Enable new diff option linematch (#14537) · neovim/[email protected]
2 projects | /r/neovim | 4 Nov 2022
For git diff's I've been using https://github.com/afnanenayet/diffsitter
Difftastic, the Fantastic Diff: How it works
6 projects | news.ycombinator.com | 6 Sep 2022
One more tree-sitter based diffing tool - diffsitter
What Comes After Git
13 projects | news.ycombinator.com | 4 Jul 2022
Several threads here point to difftastic: https://github.com/Wilfred/difftastic
I know a lot of people who have a lot of hope for diffsitter (or something like it): https://github.com/afnanenayet/diffsitter
Personally, I think the reason most "good" semantic diff tools are proprietary is that they are huge amounts of effort that are mostly "hacks" and "heuristics" bandaged together in ways that people don't want to let out how the sausage was made.

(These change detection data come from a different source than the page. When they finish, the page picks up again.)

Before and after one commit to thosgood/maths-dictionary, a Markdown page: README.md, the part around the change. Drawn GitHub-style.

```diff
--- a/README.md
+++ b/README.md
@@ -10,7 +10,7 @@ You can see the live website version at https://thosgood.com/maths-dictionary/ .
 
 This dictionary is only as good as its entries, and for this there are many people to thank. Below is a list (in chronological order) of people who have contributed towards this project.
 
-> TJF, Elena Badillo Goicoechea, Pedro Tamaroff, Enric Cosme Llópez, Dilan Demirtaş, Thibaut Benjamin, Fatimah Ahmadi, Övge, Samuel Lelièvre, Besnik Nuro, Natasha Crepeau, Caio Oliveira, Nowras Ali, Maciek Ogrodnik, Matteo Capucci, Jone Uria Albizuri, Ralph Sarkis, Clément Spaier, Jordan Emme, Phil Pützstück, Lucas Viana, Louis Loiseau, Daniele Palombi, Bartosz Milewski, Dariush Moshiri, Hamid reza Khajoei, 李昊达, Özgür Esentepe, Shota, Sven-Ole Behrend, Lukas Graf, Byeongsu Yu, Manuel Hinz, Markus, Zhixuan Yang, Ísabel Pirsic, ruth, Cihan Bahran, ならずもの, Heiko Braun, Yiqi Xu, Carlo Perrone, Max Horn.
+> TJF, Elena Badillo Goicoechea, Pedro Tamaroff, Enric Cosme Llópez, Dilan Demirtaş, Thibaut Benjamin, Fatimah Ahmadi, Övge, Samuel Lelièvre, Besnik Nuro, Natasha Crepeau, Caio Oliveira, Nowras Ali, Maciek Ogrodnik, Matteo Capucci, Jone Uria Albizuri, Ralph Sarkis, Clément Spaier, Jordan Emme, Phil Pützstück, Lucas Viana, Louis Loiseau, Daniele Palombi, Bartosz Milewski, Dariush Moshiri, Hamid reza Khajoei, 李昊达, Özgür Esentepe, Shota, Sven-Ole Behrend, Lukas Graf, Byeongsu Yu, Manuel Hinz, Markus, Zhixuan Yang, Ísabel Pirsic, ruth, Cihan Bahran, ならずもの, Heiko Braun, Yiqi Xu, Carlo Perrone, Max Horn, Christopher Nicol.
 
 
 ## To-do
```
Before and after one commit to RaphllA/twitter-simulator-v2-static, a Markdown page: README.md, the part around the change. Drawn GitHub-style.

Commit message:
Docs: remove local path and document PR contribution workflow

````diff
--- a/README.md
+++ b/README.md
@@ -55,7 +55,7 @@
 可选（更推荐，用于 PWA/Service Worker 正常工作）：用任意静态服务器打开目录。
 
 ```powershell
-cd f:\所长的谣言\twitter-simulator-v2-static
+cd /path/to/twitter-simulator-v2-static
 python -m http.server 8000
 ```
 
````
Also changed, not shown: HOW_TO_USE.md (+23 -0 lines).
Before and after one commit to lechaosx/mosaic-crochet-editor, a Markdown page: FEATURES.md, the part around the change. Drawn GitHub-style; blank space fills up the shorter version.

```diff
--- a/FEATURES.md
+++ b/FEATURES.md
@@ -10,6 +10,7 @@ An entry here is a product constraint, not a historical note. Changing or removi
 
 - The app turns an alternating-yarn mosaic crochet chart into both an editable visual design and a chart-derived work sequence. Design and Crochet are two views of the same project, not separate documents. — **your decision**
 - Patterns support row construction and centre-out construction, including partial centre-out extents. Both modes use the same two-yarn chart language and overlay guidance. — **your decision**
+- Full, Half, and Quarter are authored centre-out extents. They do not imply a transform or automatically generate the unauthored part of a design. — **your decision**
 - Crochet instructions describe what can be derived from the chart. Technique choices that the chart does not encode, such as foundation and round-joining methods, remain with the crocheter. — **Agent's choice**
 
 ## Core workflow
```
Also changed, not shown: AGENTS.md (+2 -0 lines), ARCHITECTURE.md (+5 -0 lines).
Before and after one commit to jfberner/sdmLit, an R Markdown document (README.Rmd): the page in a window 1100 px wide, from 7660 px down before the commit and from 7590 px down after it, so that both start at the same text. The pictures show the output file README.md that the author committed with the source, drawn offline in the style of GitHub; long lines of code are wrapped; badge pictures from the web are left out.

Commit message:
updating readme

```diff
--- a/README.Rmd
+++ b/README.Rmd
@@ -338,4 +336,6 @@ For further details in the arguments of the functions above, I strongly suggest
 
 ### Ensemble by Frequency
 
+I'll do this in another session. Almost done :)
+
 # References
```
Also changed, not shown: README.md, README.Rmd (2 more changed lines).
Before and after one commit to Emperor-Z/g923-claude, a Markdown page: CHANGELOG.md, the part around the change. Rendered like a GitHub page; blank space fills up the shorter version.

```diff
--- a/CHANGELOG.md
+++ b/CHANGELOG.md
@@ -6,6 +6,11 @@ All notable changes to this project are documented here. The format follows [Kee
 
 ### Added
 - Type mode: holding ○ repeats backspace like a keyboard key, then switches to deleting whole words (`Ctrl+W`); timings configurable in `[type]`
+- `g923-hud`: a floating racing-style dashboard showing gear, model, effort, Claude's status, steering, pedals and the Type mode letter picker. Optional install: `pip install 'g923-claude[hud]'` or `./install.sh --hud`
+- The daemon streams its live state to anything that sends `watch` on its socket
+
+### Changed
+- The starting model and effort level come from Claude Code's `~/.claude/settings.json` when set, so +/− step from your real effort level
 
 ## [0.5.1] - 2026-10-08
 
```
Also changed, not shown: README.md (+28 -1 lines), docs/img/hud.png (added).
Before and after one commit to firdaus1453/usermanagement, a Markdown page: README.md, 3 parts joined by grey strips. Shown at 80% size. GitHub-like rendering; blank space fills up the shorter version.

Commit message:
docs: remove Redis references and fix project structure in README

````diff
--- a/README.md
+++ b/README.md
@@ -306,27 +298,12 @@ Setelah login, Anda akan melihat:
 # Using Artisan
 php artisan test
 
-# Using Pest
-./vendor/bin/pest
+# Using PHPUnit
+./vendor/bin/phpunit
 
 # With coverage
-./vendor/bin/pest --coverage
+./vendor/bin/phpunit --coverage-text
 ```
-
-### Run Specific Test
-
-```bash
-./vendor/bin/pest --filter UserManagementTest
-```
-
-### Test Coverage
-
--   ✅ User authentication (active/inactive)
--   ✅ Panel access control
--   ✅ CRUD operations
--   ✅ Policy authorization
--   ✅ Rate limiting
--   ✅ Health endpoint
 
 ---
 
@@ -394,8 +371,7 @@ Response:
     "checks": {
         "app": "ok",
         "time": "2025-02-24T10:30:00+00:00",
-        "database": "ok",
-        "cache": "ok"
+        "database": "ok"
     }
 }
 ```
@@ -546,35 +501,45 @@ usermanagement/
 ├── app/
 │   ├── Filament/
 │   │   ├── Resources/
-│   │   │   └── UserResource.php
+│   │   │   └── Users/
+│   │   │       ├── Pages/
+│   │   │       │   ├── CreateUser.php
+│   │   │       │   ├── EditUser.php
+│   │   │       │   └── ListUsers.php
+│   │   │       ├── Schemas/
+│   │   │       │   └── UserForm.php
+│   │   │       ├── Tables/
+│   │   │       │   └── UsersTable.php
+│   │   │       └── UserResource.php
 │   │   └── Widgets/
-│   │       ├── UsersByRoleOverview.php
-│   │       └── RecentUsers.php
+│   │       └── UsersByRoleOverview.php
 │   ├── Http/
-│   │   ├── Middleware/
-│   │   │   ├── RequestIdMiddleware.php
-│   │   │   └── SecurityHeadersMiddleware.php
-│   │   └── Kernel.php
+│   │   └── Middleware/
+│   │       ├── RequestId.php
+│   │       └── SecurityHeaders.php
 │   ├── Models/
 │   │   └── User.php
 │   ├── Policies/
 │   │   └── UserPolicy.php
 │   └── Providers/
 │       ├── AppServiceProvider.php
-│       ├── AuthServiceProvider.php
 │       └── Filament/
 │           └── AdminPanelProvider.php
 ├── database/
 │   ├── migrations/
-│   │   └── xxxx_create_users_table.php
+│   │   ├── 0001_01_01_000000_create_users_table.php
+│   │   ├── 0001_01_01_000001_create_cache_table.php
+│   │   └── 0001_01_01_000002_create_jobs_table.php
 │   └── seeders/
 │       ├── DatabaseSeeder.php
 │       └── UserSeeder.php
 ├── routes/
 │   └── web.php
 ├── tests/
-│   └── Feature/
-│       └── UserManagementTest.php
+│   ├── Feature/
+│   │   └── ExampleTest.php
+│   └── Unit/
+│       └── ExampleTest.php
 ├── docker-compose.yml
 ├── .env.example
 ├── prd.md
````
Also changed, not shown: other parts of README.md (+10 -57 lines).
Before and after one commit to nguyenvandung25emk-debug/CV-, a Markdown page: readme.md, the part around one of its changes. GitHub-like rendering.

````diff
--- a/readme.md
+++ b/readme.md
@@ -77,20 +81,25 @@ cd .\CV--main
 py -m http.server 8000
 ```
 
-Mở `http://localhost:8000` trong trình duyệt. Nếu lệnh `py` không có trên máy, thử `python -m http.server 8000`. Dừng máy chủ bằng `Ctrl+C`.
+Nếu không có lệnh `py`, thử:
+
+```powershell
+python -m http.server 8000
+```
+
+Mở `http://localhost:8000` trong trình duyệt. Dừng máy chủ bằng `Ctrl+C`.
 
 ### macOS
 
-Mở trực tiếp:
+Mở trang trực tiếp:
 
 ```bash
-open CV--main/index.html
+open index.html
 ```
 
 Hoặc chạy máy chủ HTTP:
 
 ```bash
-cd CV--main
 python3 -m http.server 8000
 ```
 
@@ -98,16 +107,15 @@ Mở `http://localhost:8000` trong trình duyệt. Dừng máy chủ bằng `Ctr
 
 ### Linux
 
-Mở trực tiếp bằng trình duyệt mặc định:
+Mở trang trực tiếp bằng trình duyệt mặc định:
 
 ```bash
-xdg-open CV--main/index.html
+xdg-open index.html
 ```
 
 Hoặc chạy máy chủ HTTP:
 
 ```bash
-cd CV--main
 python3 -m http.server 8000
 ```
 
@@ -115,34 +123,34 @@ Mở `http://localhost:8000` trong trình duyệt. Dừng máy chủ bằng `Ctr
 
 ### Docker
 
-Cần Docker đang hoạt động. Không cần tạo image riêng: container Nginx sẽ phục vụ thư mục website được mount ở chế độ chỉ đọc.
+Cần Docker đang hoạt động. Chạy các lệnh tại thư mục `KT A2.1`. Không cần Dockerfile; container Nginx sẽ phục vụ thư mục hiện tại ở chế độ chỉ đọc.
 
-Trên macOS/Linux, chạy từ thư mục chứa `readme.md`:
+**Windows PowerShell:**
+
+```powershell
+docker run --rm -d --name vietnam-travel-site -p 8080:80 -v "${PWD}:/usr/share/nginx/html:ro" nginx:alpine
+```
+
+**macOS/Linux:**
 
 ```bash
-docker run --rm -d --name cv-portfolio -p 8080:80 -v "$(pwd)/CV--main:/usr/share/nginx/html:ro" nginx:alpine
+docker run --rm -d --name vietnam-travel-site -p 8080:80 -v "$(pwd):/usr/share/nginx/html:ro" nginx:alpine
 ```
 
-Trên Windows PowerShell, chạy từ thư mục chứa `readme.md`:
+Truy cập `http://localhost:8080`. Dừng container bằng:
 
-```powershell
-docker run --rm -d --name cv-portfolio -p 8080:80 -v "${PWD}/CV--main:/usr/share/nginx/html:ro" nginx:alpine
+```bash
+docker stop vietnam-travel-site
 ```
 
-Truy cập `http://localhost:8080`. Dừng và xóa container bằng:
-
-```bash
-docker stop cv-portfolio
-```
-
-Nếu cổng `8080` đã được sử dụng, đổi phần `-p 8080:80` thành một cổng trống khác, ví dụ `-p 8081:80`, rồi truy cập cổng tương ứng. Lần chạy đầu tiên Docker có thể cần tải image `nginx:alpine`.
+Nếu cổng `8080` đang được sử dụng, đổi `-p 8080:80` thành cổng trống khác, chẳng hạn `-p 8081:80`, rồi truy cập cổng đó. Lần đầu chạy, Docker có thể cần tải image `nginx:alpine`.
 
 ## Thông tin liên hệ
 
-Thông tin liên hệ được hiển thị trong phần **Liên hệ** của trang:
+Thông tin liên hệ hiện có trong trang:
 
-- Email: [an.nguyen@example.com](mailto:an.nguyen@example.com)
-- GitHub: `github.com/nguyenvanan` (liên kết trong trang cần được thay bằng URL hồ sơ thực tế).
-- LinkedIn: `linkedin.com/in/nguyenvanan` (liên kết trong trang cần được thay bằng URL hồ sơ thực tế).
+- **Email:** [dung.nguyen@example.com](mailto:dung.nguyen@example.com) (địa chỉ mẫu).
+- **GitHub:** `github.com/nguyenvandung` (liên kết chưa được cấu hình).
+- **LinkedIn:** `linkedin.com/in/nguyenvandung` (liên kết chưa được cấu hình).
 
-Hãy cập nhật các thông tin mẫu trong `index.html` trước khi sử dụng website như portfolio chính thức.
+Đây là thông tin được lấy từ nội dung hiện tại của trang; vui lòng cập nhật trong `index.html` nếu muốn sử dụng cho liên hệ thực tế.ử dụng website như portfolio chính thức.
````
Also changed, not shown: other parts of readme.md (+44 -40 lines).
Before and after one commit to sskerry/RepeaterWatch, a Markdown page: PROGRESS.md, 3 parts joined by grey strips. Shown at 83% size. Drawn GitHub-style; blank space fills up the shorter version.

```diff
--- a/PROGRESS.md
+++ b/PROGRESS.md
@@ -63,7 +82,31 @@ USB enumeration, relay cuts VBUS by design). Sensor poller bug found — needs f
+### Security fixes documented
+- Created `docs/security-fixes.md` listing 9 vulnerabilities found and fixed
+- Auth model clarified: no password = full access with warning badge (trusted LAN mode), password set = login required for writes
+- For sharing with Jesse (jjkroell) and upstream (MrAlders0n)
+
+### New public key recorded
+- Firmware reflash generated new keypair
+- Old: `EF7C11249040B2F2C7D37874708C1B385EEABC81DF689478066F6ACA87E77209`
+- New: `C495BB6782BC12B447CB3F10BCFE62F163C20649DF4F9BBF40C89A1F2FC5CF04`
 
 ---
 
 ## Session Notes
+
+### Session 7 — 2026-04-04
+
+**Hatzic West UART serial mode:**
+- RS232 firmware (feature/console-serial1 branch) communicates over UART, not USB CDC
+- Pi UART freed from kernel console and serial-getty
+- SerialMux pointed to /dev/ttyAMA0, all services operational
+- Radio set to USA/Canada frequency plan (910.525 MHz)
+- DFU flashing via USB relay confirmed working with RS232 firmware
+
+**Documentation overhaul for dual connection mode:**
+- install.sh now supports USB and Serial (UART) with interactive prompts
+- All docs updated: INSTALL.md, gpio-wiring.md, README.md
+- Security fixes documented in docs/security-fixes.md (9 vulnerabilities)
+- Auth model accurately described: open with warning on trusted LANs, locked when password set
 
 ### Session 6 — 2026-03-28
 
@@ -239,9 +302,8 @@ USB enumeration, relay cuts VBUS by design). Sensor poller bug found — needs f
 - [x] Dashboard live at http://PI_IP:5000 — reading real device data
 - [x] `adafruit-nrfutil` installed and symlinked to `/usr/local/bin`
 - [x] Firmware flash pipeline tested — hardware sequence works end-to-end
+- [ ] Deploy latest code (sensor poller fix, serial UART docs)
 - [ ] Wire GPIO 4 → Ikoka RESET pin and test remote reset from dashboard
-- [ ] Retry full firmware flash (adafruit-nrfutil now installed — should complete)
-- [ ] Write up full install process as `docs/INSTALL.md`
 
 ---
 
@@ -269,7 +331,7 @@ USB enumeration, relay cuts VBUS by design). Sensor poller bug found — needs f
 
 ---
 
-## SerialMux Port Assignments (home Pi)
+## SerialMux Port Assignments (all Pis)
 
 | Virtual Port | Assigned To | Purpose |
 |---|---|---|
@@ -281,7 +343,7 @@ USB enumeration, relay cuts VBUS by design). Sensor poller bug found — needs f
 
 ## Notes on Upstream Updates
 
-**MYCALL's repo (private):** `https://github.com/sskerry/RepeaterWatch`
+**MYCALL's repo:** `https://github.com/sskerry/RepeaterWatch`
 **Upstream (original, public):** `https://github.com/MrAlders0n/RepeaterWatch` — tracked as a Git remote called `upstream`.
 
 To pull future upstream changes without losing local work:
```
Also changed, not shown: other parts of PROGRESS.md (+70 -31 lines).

But I also "general, language agnostic AST-based semantic diff" is a mountain peak we cannot reach (probably ever), and I believe my experiments found an interesting local maxima that people are maybe sleeping on (lexer-based diffs rather than parser-based diffs): https://github.com/WorldMaker/tokdiff
Fast Kernel Headers: Tree -v1: Eliminate the Linux kernel's "Dependency Hell"
2 projects | /r/programming | 3 Jan 2022
https://github.com/afnanenayet/diffsitter there are quiet a few projects such as this one, attempting to solve the issue. :)
Thinking about programming systems and not just languages and environments
3 projects | /r/ProgrammingLanguages | 16 Dec 2021
There’s an interesting project in the semantic diff/merge space that I have been keeping an eye out for https://github.com/afnanenayet/diffsitter
What if Git worked with Programming Languages?
4 projects | /r/programming | 28 Sep 2021
I have never used any of them, but it look like tree-sitter based diff tools are exactly what you are searching for (like difftastic, gumtree or diffsitter).
Counterpoint: a quick google reveals diffsitter: https://github.com/afnanenayet/diffsitter
The output could be a lot more compact, it could do better at adding context (in the same way https://github.com/romgrk/nvim-treesitter-context does, etc), so if you're interested in this it's really within reach, go help out.
I believe Unison is the only attempt to do this at a programming language/environment level.
For Git diffs, there is Diffsitter, which uses Tree Sitter to generate semantic diffs of code files: https://github.com/afnanenayet/diffsitter
I have not used it, but it is high on my todo list.
I think everyone may be interested in: https://github.com/afnanenayet/diffsitter
Github having an option to have their PR GUI use an AST diff like this could be a fun and useful option.
Difftastic: A syntactic diff tool
6 projects | /r/rust | 15 Sep 2021
Looks great, I'll try it! FYI, there is a very similar project called diffsitter https://github.com/afnanenayet/diffsitter
What are some alternatives?
difftastic - a structural diff that understands syntax 🟥🟩
massiv - Efficient Haskell Arrays featuring Parallel computation
nvim-treesitter-context - Show code context
Glean - System for collecting, deriving and working with facts about source code.
refined - Refinement types with static checking
cantor-pairing - Convert data to and from a natural number representation
jump - Jump start your Haskell development
months - Month, YearMonth, Quarter, YearQuarter
critbit - A Haskell implementation of crit-bit trees.
lens - Lenses, Folds, and Traversals - Join us on web.libera.chat #haskell-lens
dark - Darklang main repo, including language, backend, and infra